Leaving out the pictures, copy each record below exactly.
══ Supplied material
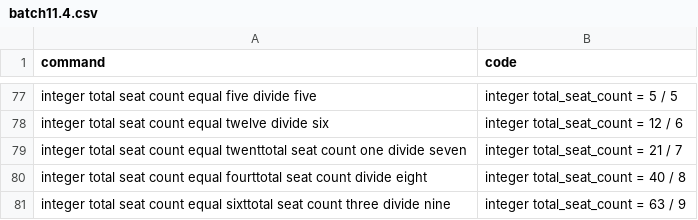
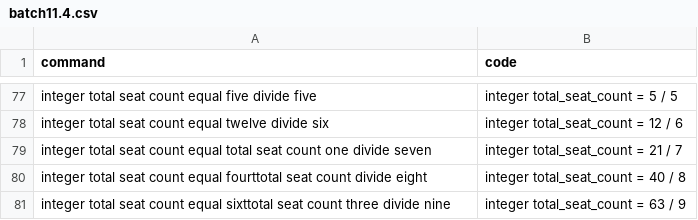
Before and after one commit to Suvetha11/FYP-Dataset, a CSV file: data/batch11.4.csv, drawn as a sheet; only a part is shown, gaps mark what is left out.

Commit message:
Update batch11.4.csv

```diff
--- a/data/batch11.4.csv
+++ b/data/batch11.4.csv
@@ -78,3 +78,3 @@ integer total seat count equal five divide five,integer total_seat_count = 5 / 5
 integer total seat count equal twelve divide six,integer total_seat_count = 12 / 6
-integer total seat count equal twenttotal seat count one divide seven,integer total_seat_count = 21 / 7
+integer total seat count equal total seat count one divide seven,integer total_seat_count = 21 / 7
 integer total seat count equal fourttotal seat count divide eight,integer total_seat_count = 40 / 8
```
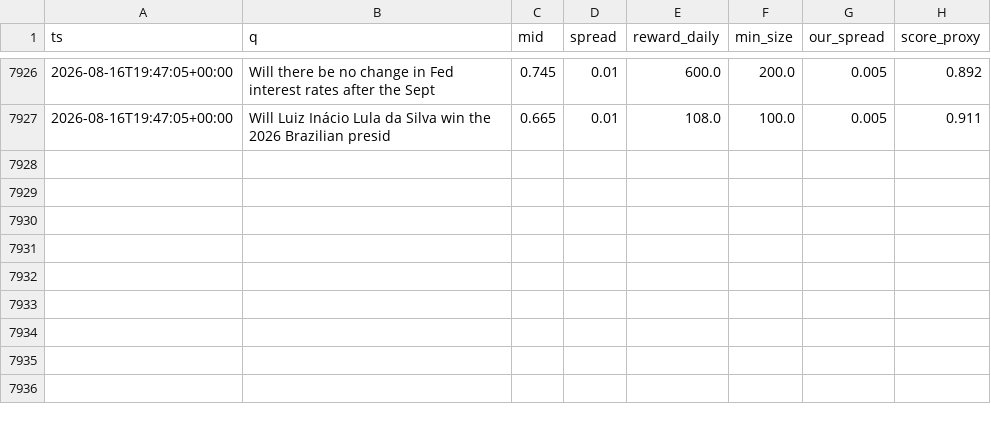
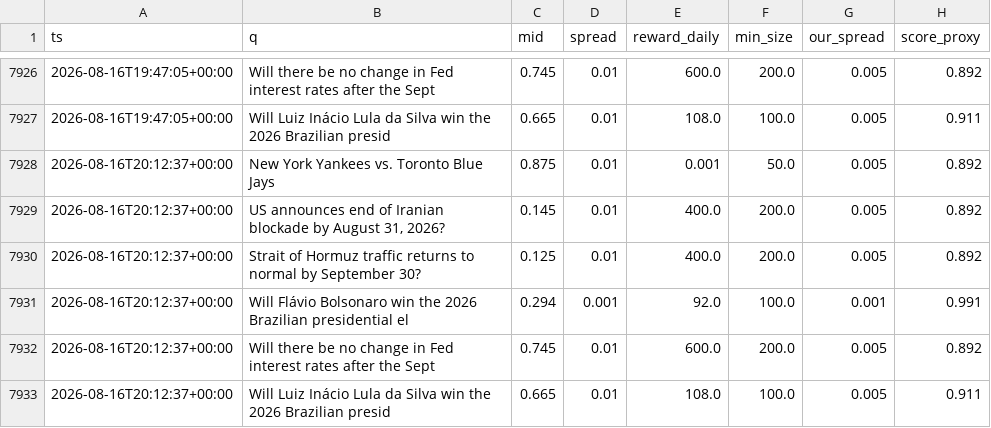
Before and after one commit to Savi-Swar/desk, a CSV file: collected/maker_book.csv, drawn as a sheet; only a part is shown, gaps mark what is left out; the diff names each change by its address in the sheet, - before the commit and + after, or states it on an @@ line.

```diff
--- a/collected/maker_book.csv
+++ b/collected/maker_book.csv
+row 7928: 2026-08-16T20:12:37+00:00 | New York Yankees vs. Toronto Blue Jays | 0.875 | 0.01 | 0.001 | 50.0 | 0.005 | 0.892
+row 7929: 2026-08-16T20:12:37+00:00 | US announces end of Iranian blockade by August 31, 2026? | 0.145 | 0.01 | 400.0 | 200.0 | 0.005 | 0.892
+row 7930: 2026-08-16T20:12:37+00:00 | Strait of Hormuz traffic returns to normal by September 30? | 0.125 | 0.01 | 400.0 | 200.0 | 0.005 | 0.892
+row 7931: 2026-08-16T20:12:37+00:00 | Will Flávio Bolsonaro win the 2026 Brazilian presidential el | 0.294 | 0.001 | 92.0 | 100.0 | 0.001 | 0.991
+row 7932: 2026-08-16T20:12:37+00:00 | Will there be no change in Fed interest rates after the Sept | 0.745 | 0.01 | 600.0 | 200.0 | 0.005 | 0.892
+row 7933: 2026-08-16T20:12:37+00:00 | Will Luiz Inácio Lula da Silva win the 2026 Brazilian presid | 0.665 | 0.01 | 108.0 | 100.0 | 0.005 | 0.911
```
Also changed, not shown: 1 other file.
════
→ Result
Before and after one commit to Suvetha11/FYP-Dataset, a CSV file: data/batch11.4.csv, drawn as a sheet; only a part is shown, gaps mark what is left out.

Commit message:
Update batch11.4.csv

```diff
--- a/data/batch11.4.csv
+++ b/data/batch11.4.csv
@@ -78,3 +78,3 @@ integer total seat count equal five divide five,integer total_seat_count = 5 / 5
 integer total seat count equal twelve divide six,integer total_seat_count = 12 / 6
-integer total seat count equal twenttotal seat count one divide seven,integer total_seat_count = 21 / 7
+integer total seat count equal total seat count one divide seven,integer total_seat_count = 21 / 7
 integer total seat count equal fourttotal seat count divide eight,integer total_seat_count = 40 / 8
```
Before and after one commit to Savi-Swar/desk, a CSV file: collected/maker_book.csv, drawn as a sheet; only a part is shown, gaps mark what is left out; the diff names each change by its address in the sheet, - before the commit and + after, or states it on an @@ line.

```diff
--- a/collected/maker_book.csv
+++ b/collected/maker_book.csv
+row 7928: 2026-08-16T20:12:37+00:00 | New York Yankees vs. Toronto Blue Jays | 0.875 | 0.01 | 0.001 | 50.0 | 0.005 | 0.892
+row 7929: 2026-08-16T20:12:37+00:00 | US announces end of Iranian blockade by August 31, 2026? | 0.145 | 0.01 | 400.0 | 200.0 | 0.005 | 0.892
+row 7930: 2026-08-16T20:12:37+00:00 | Strait of Hormuz traffic returns to normal by September 30? | 0.125 | 0.01 | 400.0 | 200.0 | 0.005 | 0.892
+row 7931: 2026-08-16T20:12:37+00:00 | Will Flávio Bolsonaro win the 2026 Brazilian presidential el | 0.294 | 0.001 | 92.0 | 100.0 | 0.001 | 0.991
+row 7932: 2026-08-16T20:12:37+00:00 | Will there be no change in Fed interest rates after the Sept | 0.745 | 0.01 | 600.0 | 200.0 | 0.005 | 0.892
+row 7933: 2026-08-16T20:12:37+00:00 | Will Luiz Inácio Lula da Silva win the 2026 Brazilian presid | 0.665 | 0.01 | 108.0 | 100.0 | 0.005 | 0.911
```
Also changed, not shown: 1 other file.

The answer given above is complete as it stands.